Work task:
Make an exact reproduction of all the data.

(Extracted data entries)
——

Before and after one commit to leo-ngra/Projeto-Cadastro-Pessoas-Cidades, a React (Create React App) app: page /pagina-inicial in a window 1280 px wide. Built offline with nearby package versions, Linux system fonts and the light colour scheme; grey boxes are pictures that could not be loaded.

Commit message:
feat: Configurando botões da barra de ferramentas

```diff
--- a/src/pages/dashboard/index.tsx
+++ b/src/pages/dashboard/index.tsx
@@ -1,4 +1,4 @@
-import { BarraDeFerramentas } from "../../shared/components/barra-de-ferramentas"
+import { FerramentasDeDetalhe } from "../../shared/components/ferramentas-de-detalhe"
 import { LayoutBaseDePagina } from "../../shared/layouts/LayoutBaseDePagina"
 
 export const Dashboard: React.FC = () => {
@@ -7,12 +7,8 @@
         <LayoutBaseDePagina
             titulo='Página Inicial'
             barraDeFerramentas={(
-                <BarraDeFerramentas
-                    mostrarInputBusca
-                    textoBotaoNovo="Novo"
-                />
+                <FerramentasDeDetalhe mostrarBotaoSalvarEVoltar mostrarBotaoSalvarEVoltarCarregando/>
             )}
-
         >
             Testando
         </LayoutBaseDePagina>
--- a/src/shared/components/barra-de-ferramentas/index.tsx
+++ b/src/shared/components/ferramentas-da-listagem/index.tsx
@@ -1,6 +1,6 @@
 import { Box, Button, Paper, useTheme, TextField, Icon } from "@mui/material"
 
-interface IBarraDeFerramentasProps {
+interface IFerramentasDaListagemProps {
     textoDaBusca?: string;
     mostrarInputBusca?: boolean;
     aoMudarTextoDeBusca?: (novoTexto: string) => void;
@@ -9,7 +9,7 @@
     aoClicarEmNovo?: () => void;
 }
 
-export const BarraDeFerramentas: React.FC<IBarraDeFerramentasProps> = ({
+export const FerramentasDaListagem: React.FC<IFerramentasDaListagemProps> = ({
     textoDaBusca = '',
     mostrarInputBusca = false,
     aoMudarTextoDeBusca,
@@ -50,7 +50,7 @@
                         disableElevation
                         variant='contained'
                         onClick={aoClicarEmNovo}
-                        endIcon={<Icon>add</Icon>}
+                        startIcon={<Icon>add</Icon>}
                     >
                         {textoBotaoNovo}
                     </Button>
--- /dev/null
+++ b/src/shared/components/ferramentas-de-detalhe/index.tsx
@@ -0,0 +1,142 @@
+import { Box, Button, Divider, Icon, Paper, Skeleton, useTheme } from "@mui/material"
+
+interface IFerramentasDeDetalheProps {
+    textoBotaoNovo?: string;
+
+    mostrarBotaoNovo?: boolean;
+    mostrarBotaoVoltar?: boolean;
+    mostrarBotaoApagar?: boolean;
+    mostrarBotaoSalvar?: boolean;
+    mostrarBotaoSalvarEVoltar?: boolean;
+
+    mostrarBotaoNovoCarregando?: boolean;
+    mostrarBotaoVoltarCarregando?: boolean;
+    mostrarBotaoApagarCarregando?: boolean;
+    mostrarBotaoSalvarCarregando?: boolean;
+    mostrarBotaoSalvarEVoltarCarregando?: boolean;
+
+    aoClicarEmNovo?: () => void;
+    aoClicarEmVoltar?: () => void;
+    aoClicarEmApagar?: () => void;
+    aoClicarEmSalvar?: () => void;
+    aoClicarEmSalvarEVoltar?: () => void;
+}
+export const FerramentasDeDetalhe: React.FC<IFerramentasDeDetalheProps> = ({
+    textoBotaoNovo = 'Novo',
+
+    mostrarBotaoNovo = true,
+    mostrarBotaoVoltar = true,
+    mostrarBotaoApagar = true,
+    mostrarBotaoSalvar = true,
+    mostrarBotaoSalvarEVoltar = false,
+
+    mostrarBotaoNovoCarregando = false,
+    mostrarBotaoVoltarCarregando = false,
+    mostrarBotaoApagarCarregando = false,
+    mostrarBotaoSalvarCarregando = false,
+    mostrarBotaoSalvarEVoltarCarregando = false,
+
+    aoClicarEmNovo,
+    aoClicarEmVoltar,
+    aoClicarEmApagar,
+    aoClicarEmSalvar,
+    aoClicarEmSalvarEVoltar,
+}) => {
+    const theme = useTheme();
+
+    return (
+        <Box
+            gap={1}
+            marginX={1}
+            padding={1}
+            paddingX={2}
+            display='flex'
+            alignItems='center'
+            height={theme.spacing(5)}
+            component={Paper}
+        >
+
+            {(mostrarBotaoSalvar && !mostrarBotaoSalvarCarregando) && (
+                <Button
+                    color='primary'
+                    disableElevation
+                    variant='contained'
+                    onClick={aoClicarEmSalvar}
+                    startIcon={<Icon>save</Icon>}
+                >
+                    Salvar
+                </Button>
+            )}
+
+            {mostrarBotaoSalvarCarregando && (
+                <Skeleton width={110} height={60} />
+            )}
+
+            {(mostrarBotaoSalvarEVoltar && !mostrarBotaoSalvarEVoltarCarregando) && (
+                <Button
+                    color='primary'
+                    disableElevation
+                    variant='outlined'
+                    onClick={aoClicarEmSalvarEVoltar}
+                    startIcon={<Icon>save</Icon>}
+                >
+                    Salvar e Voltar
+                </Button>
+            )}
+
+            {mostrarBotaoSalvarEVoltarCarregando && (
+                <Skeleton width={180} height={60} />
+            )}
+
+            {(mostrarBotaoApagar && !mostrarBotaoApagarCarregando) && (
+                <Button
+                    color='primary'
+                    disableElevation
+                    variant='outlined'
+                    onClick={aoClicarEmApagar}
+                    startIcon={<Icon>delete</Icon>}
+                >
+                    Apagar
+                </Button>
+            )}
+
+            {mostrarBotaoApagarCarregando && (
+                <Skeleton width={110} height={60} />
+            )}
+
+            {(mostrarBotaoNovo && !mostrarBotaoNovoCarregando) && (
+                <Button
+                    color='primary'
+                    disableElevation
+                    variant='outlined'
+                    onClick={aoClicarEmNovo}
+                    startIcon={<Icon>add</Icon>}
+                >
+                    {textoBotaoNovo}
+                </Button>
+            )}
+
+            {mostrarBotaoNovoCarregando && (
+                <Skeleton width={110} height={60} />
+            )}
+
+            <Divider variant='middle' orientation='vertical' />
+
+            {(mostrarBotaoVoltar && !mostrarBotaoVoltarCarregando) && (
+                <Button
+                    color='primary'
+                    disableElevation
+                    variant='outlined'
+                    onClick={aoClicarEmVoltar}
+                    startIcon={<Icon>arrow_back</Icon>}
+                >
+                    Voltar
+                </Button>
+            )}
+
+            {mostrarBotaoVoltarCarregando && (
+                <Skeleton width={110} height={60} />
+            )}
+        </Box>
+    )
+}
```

——

Answer section:
Before and after one commit to leo-ngra/Projeto-Cadastro-Pessoas-Cidades, a React (Create React App) app: page /pagina-inicial in a window 1280 px wide. Built offline with nearby package versions, Linux system fonts and the light colour scheme; grey boxes are pictures that could not be loaded.

Commit message:
feat: Configurando botões da barra de ferramentas

```diff
--- a/src/pages/dashboard/index.tsx
+++ b/src/pages/dashboard/index.tsx
@@ -1,4 +1,4 @@
-import { BarraDeFerramentas } from "../../shared/components/barra-de-ferramentas"
+import { FerramentasDeDetalhe } from "../../shared/components/ferramentas-de-detalhe"
 import { LayoutBaseDePagina } from "../../shared/layouts/LayoutBaseDePagina"
 
 export const Dashboard: React.FC = () => {
@@ -7,12 +7,8 @@
         <LayoutBaseDePagina
             titulo='Página Inicial'
             barraDeFerramentas={(
-                <BarraDeFerramentas
-                    mostrarInputBusca
-                    textoBotaoNovo="Novo"
-                />
+                <FerramentasDeDetalhe mostrarBotaoSalvarEVoltar mostrarBotaoSalvarEVoltarCarregando/>
             )}
-
         >
             Testando
         </LayoutBaseDePagina>
--- a/src/shared/components/barra-de-ferramentas/index.tsx
+++ b/src/shared/components/ferramentas-da-listagem/index.tsx
@@ -1,6 +1,6 @@
 import { Box, Button, Paper, useTheme, TextField, Icon } from "@mui/material"
 
-interface IBarraDeFerramentasProps {
+interface IFerramentasDaListagemProps {
     textoDaBusca?: string;
     mostrarInputBusca?: boolean;
     aoMudarTextoDeBusca?: (novoTexto: string) => void;
@@ -9,7 +9,7 @@
     aoClicarEmNovo?: () => void;
 }
 
-export const BarraDeFerramentas: React.FC<IBarraDeFerramentasProps> = ({
+export const FerramentasDaListagem: React.FC<IFerramentasDaListagemProps> = ({
     textoDaBusca = '',
     mostrarInputBusca = false,
     aoMudarTextoDeBusca,
@@ -50,7 +50,7 @@
                         disableElevation
                         variant='contained'
                         onClick={aoClicarEmNovo}
-                        endIcon={<Icon>add</Icon>}
+                        startIcon={<Icon>add</Icon>}
                     >
                         {textoBotaoNovo}
                     </Button>
--- /dev/null
+++ b/src/shared/components/ferramentas-de-detalhe/index.tsx
@@ -0,0 +1,142 @@
+import { Box, Button, Divider, Icon, Paper, Skeleton, useTheme } from "@mui/material"
+
+interface IFerramentasDeDetalheProps {
+    textoBotaoNovo?: string;
+
+    mostrarBotaoNovo?: boolean;
+    mostrarBotaoVoltar?: boolean;
+    mostrarBotaoApagar?: boolean;
+    mostrarBotaoSalvar?: boolean;
+    mostrarBotaoSalvarEVoltar?: boolean;
+
+    mostrarBotaoNovoCarregando?: boolean;
+    mostrarBotaoVoltarCarregando?: boolean;
+    mostrarBotaoApagarCarregando?: boolean;
+    mostrarBotaoSalvarCarregando?: boolean;
+    mostrarBotaoSalvarEVoltarCarregando?: boolean;
+
+    aoClicarEmNovo?: () => void;
+    aoClicarEmVoltar?: () => void;
+    aoClicarEmApagar?: () => void;
+    aoClicarEmSalvar?: () => void;
+    aoClicarEmSalvarEVoltar?: () => void;
+}
+export const FerramentasDeDetalhe: React.FC<IFerramentasDeDetalheProps> = ({
+    textoBotaoNovo = 'Novo',
+
+    mostrarBotaoNovo = true,
+    mostrarBotaoVoltar = true,
+    mostrarBotaoApagar = true,
+    mostrarBotaoSalvar = true,
+    mostrarBotaoSalvarEVoltar = false,
+
+    mostrarBotaoNovoCarregando = false,
+    mostrarBotaoVoltarCarregando = false,
+    mostrarBotaoApagarCarregando = false,
+    mostrarBotaoSalvarCarregando = false,
+    mostrarBotaoSalvarEVoltarCarregando = false,
+
+    aoClicarEmNovo,
+    aoClicarEmVoltar,
+    aoClicarEmApagar,
+    aoClicarEmSalvar,
+    aoClicarEmSalvarEVoltar,
+}) => {
+    const theme = useTheme();
+
+    return (
+        <Box
+            gap={1}
+            marginX={1}
+            padding={1}
+            paddingX={2}
+            display='flex'
+            alignItems='center'
+            height={theme.spacing(5)}
+            component={Paper}
+        >
+
+            {(mostrarBotaoSalvar && !mostrarBotaoSalvarCarregando) && (
+                <Button
+                    color='primary'
+                    disableElevation
+                    variant='contained'
+                    onClick={aoClicarEmSalvar}
+                    startIcon={<Icon>save</Icon>}
+                >
+                    Salvar
+                </Button>
+            )}
+
+            {mostrarBotaoSalvarCarregando && (
+                <Skeleton width={110} height={60} />
+            )}
+
+            {(mostrarBotaoSalvarEVoltar && !mostrarBotaoSalvarEVoltarCarregando) && (
+                <Button
+                    color='primary'
+                    disableElevation
+                    variant='outlined'
+                    onClick={aoClicarEmSalvarEVoltar}
+                    startIcon={<Icon>save</Icon>}
+                >
+                    Salvar e Voltar
+                </Button>
+            )}
+
+            {mostrarBotaoSalvarEVoltarCarregando && (
+                <Skeleton width={180} height={60} />
+            )}
+
+            {(mostrarBotaoApagar && !mostrarBotaoApagarCarregando) && (
+                <Button
+                    color='primary'
+                    disableElevation
+                    variant='outlined'
+                    onClick={aoClicarEmApagar}
+                    startIcon={<Icon>delete</Icon>}
+                >
+                    Apagar
+                </Button>
+            )}
+
+            {mostrarBotaoApagarCarregando && (
+                <Skeleton width={110} height={60} />
+            )}
+
+            {(mostrarBotaoNovo && !mostrarBotaoNovoCarregando) && (
+                <Button
+                    color='primary'
+                    disableElevation
+                    variant='outlined'
+                    onClick={aoClicarEmNovo}
+                    startIcon={<Icon>add</Icon>}
+                >
+                    {textoBotaoNovo}
+                </Button>
+            )}
+
+            {mostrarBotaoNovoCarregando && (
+                <Skeleton width={110} height={60} />
+            )}
+
+            <Divider variant='middle' orientation='vertical' />
+
+            {(mostrarBotaoVoltar && !mostrarBotaoVoltarCarregando) && (
+                <Button
+                    color='primary'
+                    disableElevation
+                    variant='outlined'
+                    onClick={aoClicarEmVoltar}
+                    startIcon={<Icon>arrow_back</Icon>}
+                >
+                    Voltar
+                </Button>
+            )}
+
+            {mostrarBotaoVoltarCarregando && (
+                <Skeleton width={110} height={60} />
+            )}
+        </Box>
+    )
+}
```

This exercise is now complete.